Verse > Anthologies > The Oxford Book of English Mystical Verse > 170. The Bride Reluctant
  PREVIOUS NEXT  
CONTENTS · BIBLIOGRAPHIC RECORD
Nicholson & Lee, eds.  The Oxford Book of English Mystical Verse. 1917.
  
170. The Bride Reluctant
By Harriet Eleanor Hamilton-King  (b. 1840)
  
‘LEAVE the romance before the end;
  Leave the late roses to their fall;
Dismiss the nurselings thou dost tend;
  I hear another, closer call.
’Tis I, thy Guardian, give thee word,        5
  Thy Bridegroom seeketh thee, O sweet!
Thy Bridegroom comes,—His step I heard—
  Within thy chamber thee to meet.’
 
‘Another day, another time!
  ’Tis pleasant in the outer room;       10
I love the airy summer clime,
  And not the inner chamber’s gloom.
And this year’s roses will not come
  Again; but betwixt us the bond
Is fixed, and fast, and wearisome;       15
  For one is fickle, one is fond.’
 
‘Come to thy chamber, for He stands
  Tearful, and seeking only thee;
With ravished eyes, and outstretched hands,
  And He commands resistlessly.       20
Come to thy chamber, though it be
  Narrow, and dark, and full of pain;
He paid a heavy price for thee,
  And can He let thee go again?’
 
‘My Bridegroom’s bed is cold and hard,       25
  My Bridegroom’s kiss is ice and fire,
My Bridegroom’s clasp is iron-barred,
  I am consumed in His desire:
My Bridegroom’s touch is as a sword
  That pierces every nerve and limb;       30
“Depart from me,” I moan, “O Lord!”
  All the night long I spend with Him.’
 
‘Oh! heart of woman holdeth not
  The passion of His love for thee;
He sees thee perfect, without spot,       35
  Crowned with celestial jewelry.
The doors of Heaven could not hold
  His feet from hasting to thy side;
The ardours of the Suns are cold
  To His for thee, His hard-won bride.’       40
 
‘Rather am I His bondmaiden,
  Compelled by law and not by love.
Oh, would I were enfranchised; then
  With wings of silver, like a dove—
Then would I flee, past heaven’s far bound,       45
  The unendurable embrace;
Then would I hide in earth’s profound
  From the strange terror of His Face!’
 
‘Enter, to keep thy Bridegroom’s tryst!
  Liking or loth I thee have led:       50
He is thine own, albeit He wist
  That thy half-hearted love was dead.
What though His Bride with Him must share
  A couch of thorns without repose?
Thousands this moment death would dare       55
  To know one word of all she knows.’
 
‘I pine, on haunted hills to muse,
  To face the open sunrise skies;
I pine for friends that I might choose;
  I pine for little children’s eyes;       60
For free and fearless limbs—to move
  Breasting the wave, breasting the breeze:
But jealous love is cruel love,
  And He denies me all of these.’
 
‘Child, take thy roses, take thy toys,       65
  Take back thy life and liberty;
Thy days shall flow in simple joys,
  And undisturbed thy nights shall be.
Thy Bridegroom does thee no more wrong,
  Poor child, the victim of His Heart:       70
Look but on Him once more,—one long
  Last look, and then from Him depart.
 
‘Farewell—one look.
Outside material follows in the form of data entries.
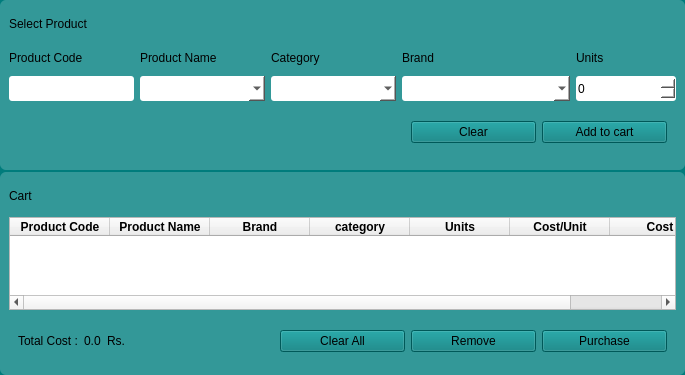
Before: the Qt Designer form ui/Purchase.ui in sarin32/Supermarket-Inventory-and-Sales-Management-System, drawn with Qt 5.
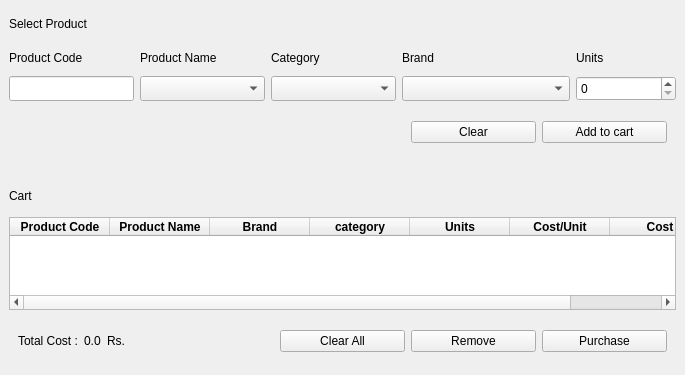
After: the same form once the commit is applied.

What changed in the file:
```diff
--- a/ui/Purchase.ui
+++ b/ui/Purchase.ui
@@ -6,51 +6,13 @@
    <rect>
     <x>0</x>
     <y>0</y>
-    <width>693</width>
-    <height>503</height>
-   </rect>
-  </property>
-  <property name="geometry">
-   <rect>
-    <x>0</x>
-    <y>0</y>
-    <width>669</width>
+    <width>685</width>
     <height>375</height>
    </rect>
   </property>
   <property name="windowTitle">
    <string>Form</string>
   </property>
-  <property name="styleSheet">
-   <string notr="true">QWidget#purchase{
-	background-color:rgb(0, 124, 124);
-}
-QLabel{
-	font: 15px  &quot;Centular&quot;;
-}
-QPushButton{
-	font: 15px  &quot;Centular&quot;;
-	background-color:rgb(0, 124, 124);
-}
-
-QLabel#h_1 ,QLabel#h_2, QLabel#h_3{
-	font: bold 16px  &quot;Centular&quot;;
-}
-
-QFrame#mainframe_1, QFrame#mainframe_2,  QFrame#mainframe_3{
-	background-color:rgb(51, 152, 152);
-	border-radius:6px;
-}
-
-QComboBox,QSpinBox,QLineEdit{
-	background-color:rgb(255, 255, 255);
-	color:#000;
-	border-radius:3px;
-}
-QMessageBox{
-	background-color: rgb(51, 152, 152);
-}</string>
-  </property>
   <layout class="QGridLayout">
    <property name="leftMargin">
     <number>0</number>
@@ -163,6 +125,9 @@
         <property name="styleSheet">
          <string notr="true"/>
         </property>
+        <property name="sizeAdjustPolicy">
+         <enum>QComboBox::AdjustToMinimumContentsLength</enum>
+        </property>
        </widget>
       </item>
       <item row="18" column="3" colspan="2" alignment="Qt::AlignRight">
```
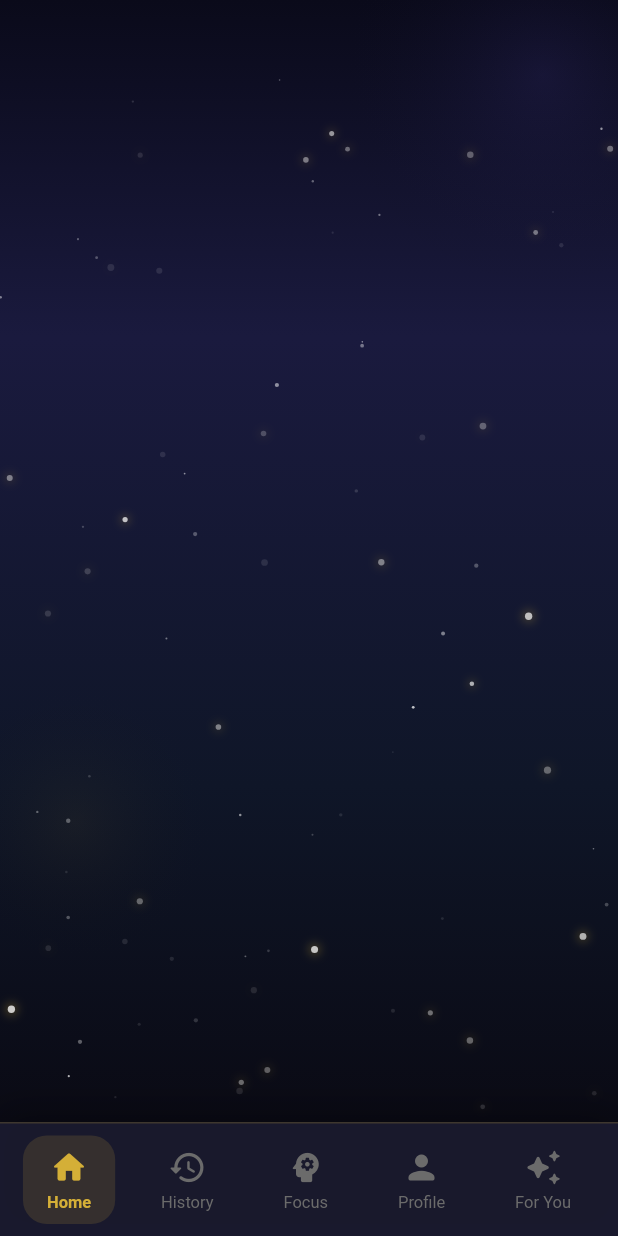
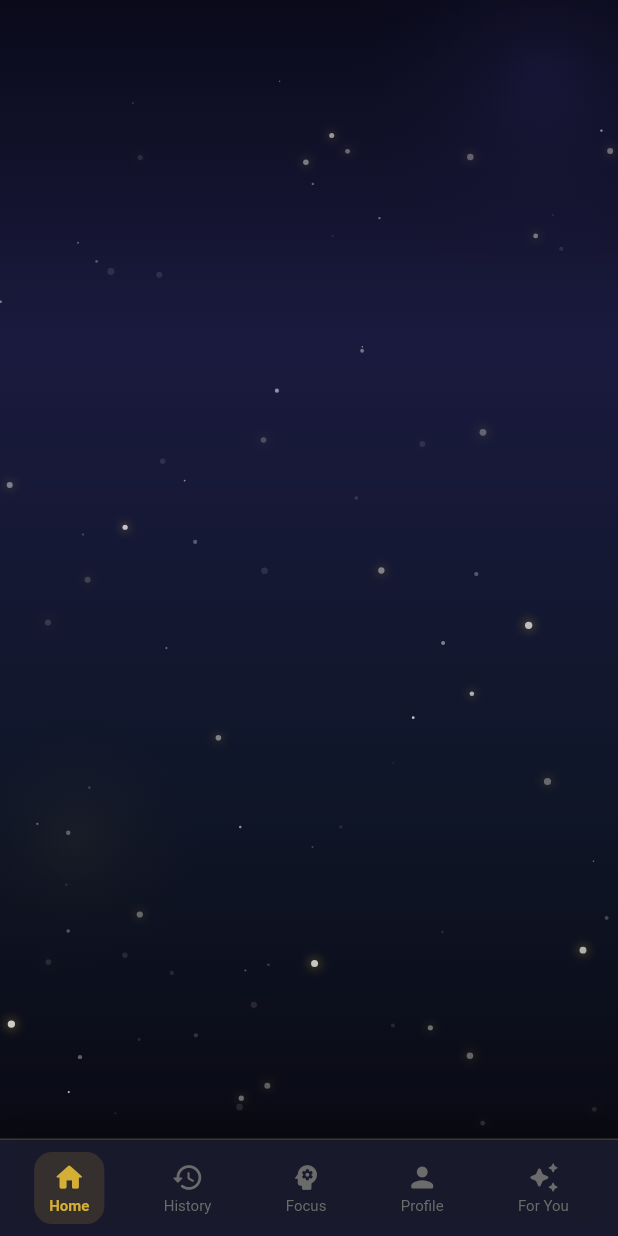
Before and after one commit to alexgro171-coder/astro-app, a Flutter app: the MainShell screen opened directly with empty values, on a phone screen of 412 x 824 dp. Run offline on Flutter 3.47's test engine with Material 3 defaults, Android fonts, the phone set to English and light mode, and no system bars; our stand-ins replace dio, firebase_auth, firebase_core, firebase_messaging, flutter_local_notifications, flutter_riverpod and 10 more; missing offline and left inert: in_app_purchase_android, in_app_purchase_storekit; accounts and stored records are empty.

Commit message:
fix: Reduce bottom nav item sizes to fit 5 tabs

```diff
--- a/mobile/lib/features/shell/main_shell.dart
+++ b/mobile/lib/features/shell/main_shell.dart
@@ -141,12 +141,12 @@ class _NavItem extends StatelessWidget {
       behavior: HitTestBehavior.opaque,
       child: AnimatedContainer(
         duration: const Duration(milliseconds: 200),
-        padding: const EdgeInsets.symmetric(horizontal: 16, vertical: 8),
+        padding: const EdgeInsets.symmetric(horizontal: 10, vertical: 6),
         decoration: BoxDecoration(
           color: isSelected
               ? AppColors.accent.withOpacity(0.15)
               : Colors.transparent,
-          borderRadius: BorderRadius.circular(16),
+          borderRadius: BorderRadius.circular(12),
         ),
         child: Column(
           mainAxisSize: MainAxisSize.min,
@@ -158,7 +158,7 @@ class _NavItem extends StatelessWidget {
                   duration: const Duration(milliseconds: 200),
                   child: Icon(
                     icon,
-                    size: 26,
+                    size: 22,
                     color: isSelected
                         ? AppColors.accent
                         : AppColors.textMuted,
@@ -187,11 +187,11 @@ class _NavItem extends StatelessWidget {
                   ),
               ],
             ),
-            const SizedBox(height: 4),
+            const SizedBox(height: 2),
             AnimatedDefaultTextStyle(
               duration: const Duration(milliseconds: 200),
               style: TextStyle(
-                fontSize: 11,
+                fontSize: 10,
                 fontWeight: isSelected ? FontWeight.w600 : FontWeight.w400,
                 color: isSelected
                     ? AppColors.accent
```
But oh! this lone
  Bare desert, where I might be free!
Thy Face I see—Thy Face, my own,       75
  And naught in heaven or earth but Thee!
But O my Lord, my Life, my Love,
  Thou knowest all my weakness best;
Take back into the ark Thy dove,
  And comfort me upon Thy breast!’       80

CONTENTS · BIBLIOGRAPHIC RECORD

  PREVIOUS NEXT  
 
Loading
Click here to shop the Bartleby Bookstore.

Shakespeare · Bible · Strunk · Anatomy · Nonfiction · Quotations · Reference · Fiction · Poetry
© 1993–2014 Bartleby.com · [Top 150] · Subjects · Titles · Authors